Best practice for impact reporting by charities


ICAS has funded and published research into charity impact reporting to inform the Charities Statement of Recommended Practice (SORP).

The quality of financial reporting is essential in the charity sector, where the support of both funders and donors is dependent on the clear communication of impact. In this context, impact is defined as the long-term difference that charitable activities have on the people and causes they seek to help.

Historically, charities preparing financial statements have adhered not only to regulations, but also to the trustees’ annual report (TAR) requirements set out in the Charities Statement of Recommended Practice, known as the ‘SORP’. Studies have however shown that many charities struggle with the measurement and reporting of impact, leading to calls for SORP enhancements to help charities convey their impact more effectively.

As part of our role to serve the public interest, we commissioned a two-phase research project into charity impact reporting. The project aimed to provide evidence and recommendations to the SORP committee, as well as support to the charity sector and its stakeholders. It was carried out by Alpa Dhanani, Evangelia Varoutsa, Julian Woodward, and Penny Chaidali (Cardiff University), and Carolyn Cordery (Victoria University of Wellington).

Phase two

The second phase report, published today, considers the importance of charity impact information to funders, donors and supporters. It aims to improve understanding of the current charity impact disclosure practices, and consider how funders and donors use these reports to satisfy their accountability requirements and make future funding decisions.

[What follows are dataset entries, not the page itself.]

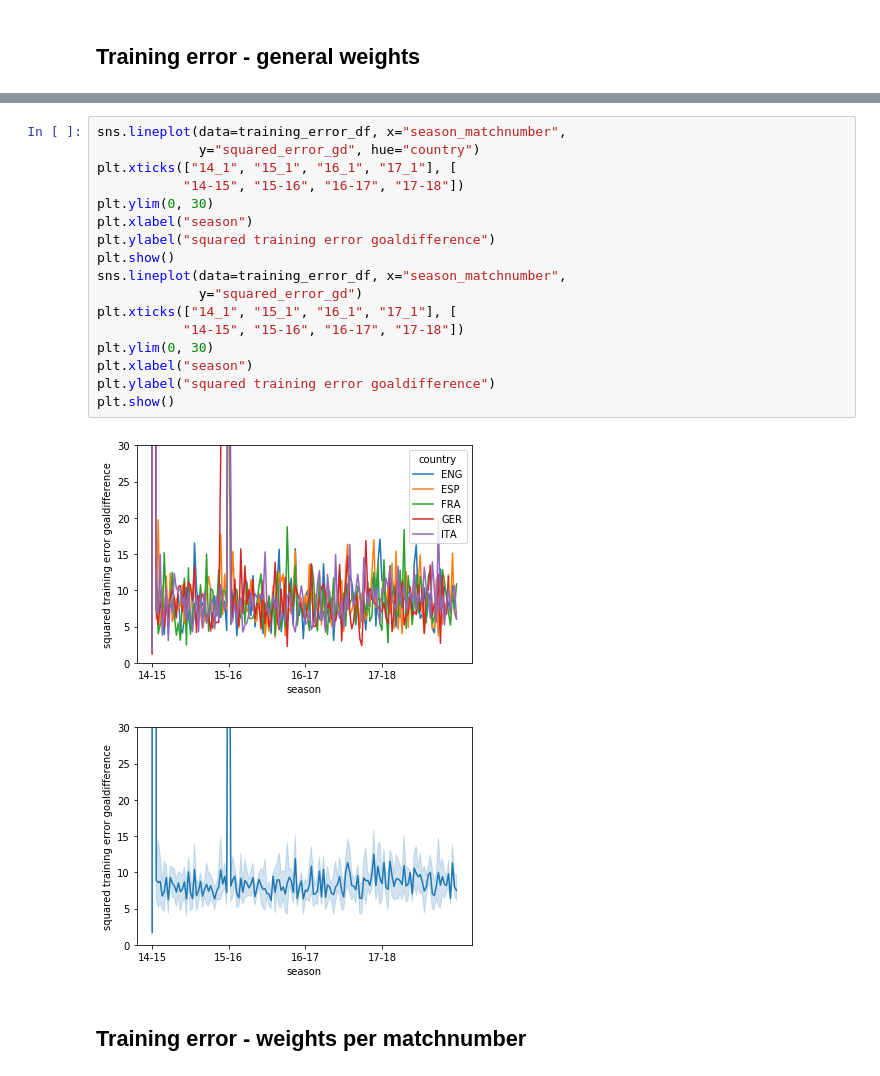
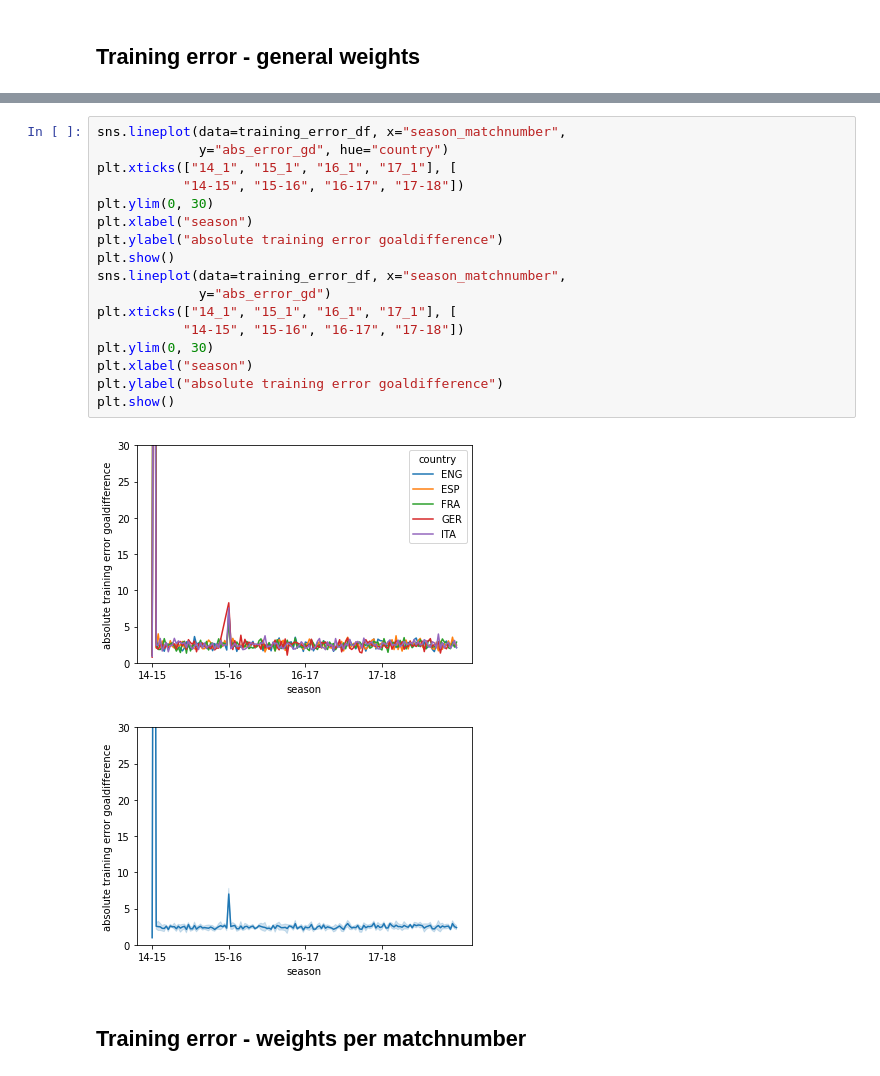
Before and after one commit to LUKEx76/football_prediction, a Jupyter notebook: ac_model/ac_regression.ipynb, the cells around one changed output, grey strips where cells are left out. Cells and saved outputs as stored; diff of their text form.

Commit message:
change to absolute loss

```diff
--- a/ac_model/ac_regression.ipynb
+++ b/ac_model/ac_regression.ipynb
@@ -329,23 +351,23 @@ plt.show()
 # %%
 sns.lineplot(data=training_error_df, x="season_matchnumber",
-             y="squared_error_gd", hue="country")
+             y="abs_error_gd", hue="country")
 plt.xticks(["14_1", "15_1", "16_1", "17_1"], [
            "14-15", "15-16", "16-17", "17-18"])
 plt.ylim(0, 30)
 plt.xlabel("season")
-plt.ylabel("squared training error goaldifference")
+plt.ylabel("absolute training error goaldifference")
 plt.show()
 sns.lineplot(data=training_error_df, x="season_matchnumber",
-             y="squared_error_gd")
+             y="abs_error_gd")
 plt.xticks(["14_1", "15_1", "16_1", "17_1"], [
            "14-15", "15-16", "16-17", "17-18"])
 plt.ylim(0, 30)
 plt.xlabel("season")
-plt.ylabel("squared training error goaldifference")
+plt.ylabel("absolute training error goaldifference")
 plt.show()
 # %% [output]
-[figure, old version]
+[figure, new version]
-[figure, old version]
+[figure, new version]
 # %% [markdown]
 ## Training error - weights per matchnumber
 # %%
```
Also changed, not shown: parts of 12 cells of this notebook, 9 other files.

The main findings from this phase of the project have been outlined in a key takeaways document.

To provide tangible assistance to the charity sector, we have also compiled examples of best impact reporting practice amongst the charities examined as part of this project.

Phase one

The first phase of this project analysed how UK charities develop and use impact reporting. The objective of the report was to understand the motives, processes, barriers and benefits of developing impact reporting, and ultimately assess whether it communicates charities’ achievements appropriately.

The main findings from this phase of the project are set out in the below drop-down.

This article was first published by ICAS at the following URL: